The most common way of looking at it is to compare how your skill level at a task compares to the challenge of the task. Seems reasonable. With the caveat that your skill level at a task has an inverse, but non-linear, relationship to how much of a challenge it is. For any given task, the better at it you are, the less of a challenge it will be. The current model looks a lot like
To me that just looks like a color wheel though. It’s visually round, which seems odd, and oddly specific. The sharp boundaries between states just doesn’t feel right.
What does feel right, to me at least, is a much older version of that image.
It’s the same author, but 40+ years older. It could probably do with a little more detail on the areas outside of flow, but for visualizing the difference between flow and not flow, I think it captures the real driver, which is a proper balance of skill and challenge. It might be hard to do, but you know you can do it, or it might be easy, and you can do it very easily. Either way, there’s a balance.
That’s why we like flow. Not because the task is easy, but because the mental state is easy.
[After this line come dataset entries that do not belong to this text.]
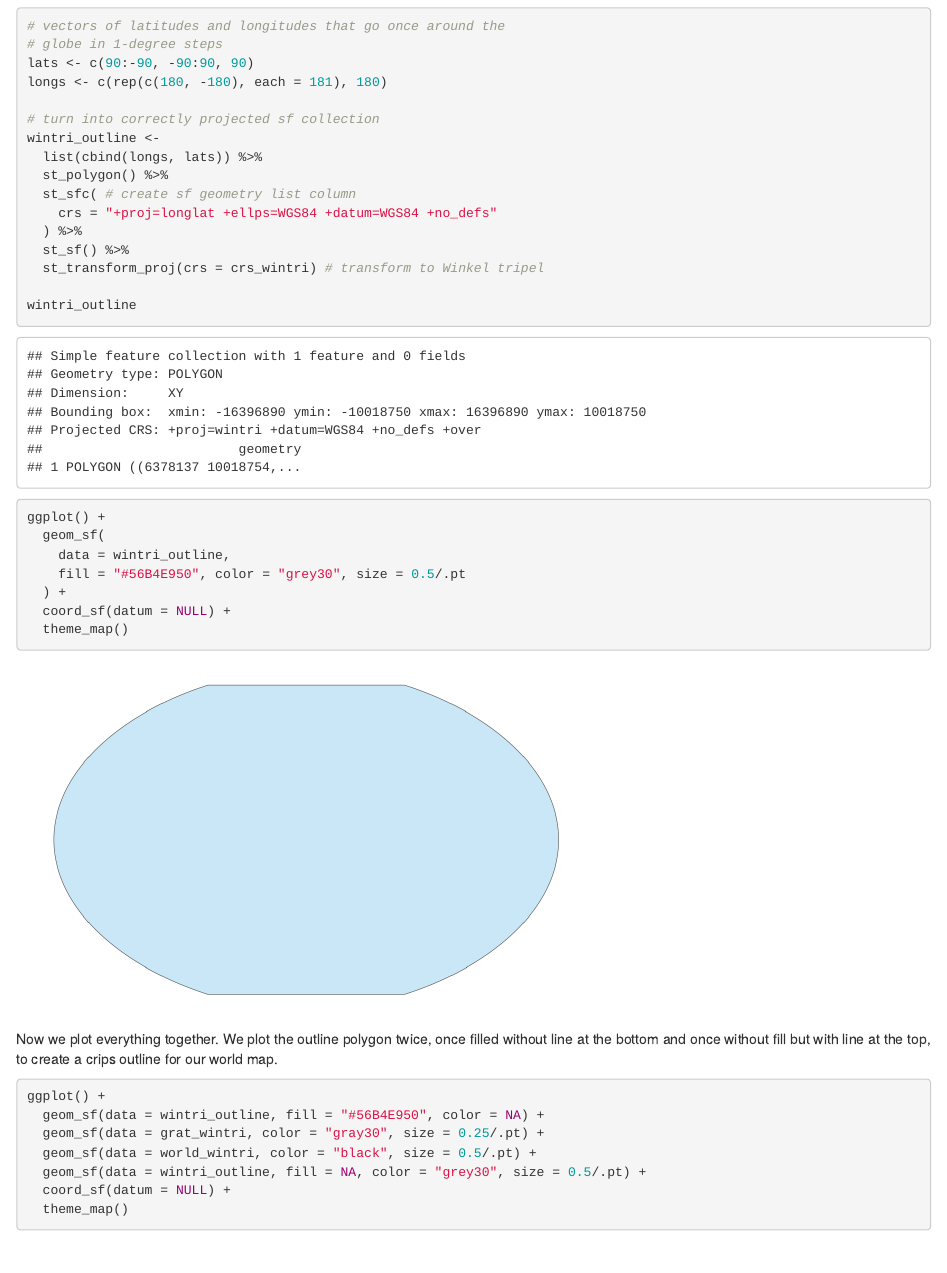
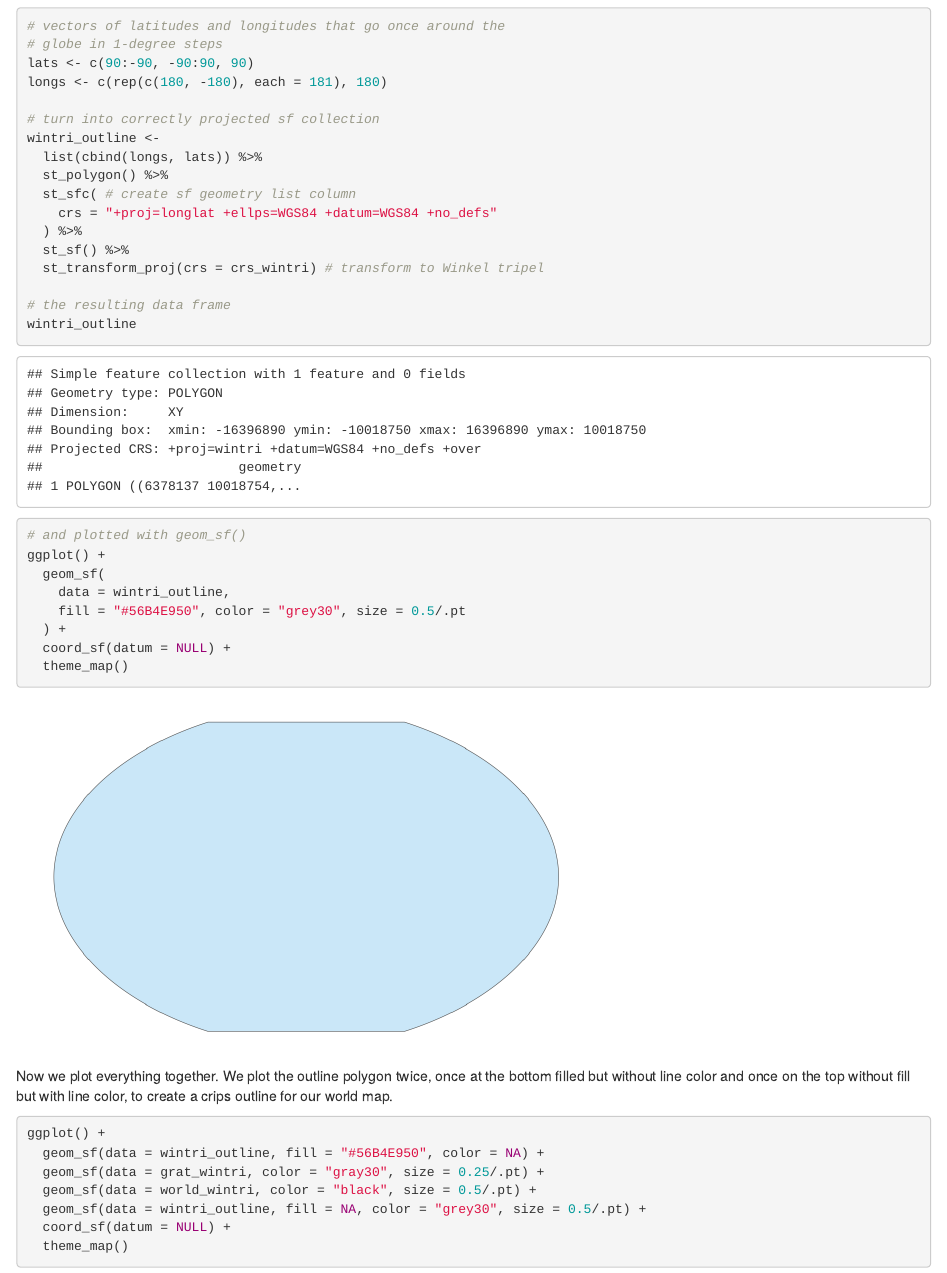
Before and after one commit to wilkelab/practicalgg, an R Markdown document (vignettes/Winkel_tripel.Rmd): the page in a window 1100 px wide, from 1660 px down. Rendered offline with R 4.5, knitr and Pandoc, with nearby package versions; some code elsewhere in the file could not run offline.

Commit message:
minor tweaks

````diff
--- a/vignettes/Winkel_tripel.Rmd
+++ b/vignettes/Winkel_tripel.Rmd
@@ -91,8 +91,10 @@ wintri_outline <-
   st_sf() %>%
   st_transform_proj(crs = crs_wintri) # transform to Winkel tripel
 
+# the resulting data frame
 wintri_outline
 
+# and plotted with geom_sf()
 ggplot() +
   geom_sf(
     data = wintri_outline,
@@ -102,7 +104,7 @@ ggplot() +
   theme_map()
 ```
 
-Now we plot everything together. We plot the outline polygon twice, once filled without line at the bottom and once without fill but with line at the top, to create a crips outline for our world map.
+Now we plot everything together. We plot the outline polygon twice, once at the bottom filled but without line color and once on the top without fill but with line color, to create a crips outline for our world map.
 
 ```{r}
 ggplot() +
````
Also changed, not shown: 1 other file.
There’s no anxiety, boredom, worry, or apathy to deal with. All of your mental energy can go into accomplishing the task. Which also explains why so much gets done.
But here’s the catch. Flow is productive, but it’s often not growth. At all but the highest challenge/skill levels, you’re doing things that you know how to do. There will be incremental improvement, but to really make a step change to your skill/ability, you need to challenge yourself to go beyond your skill level. And there’s no flow there.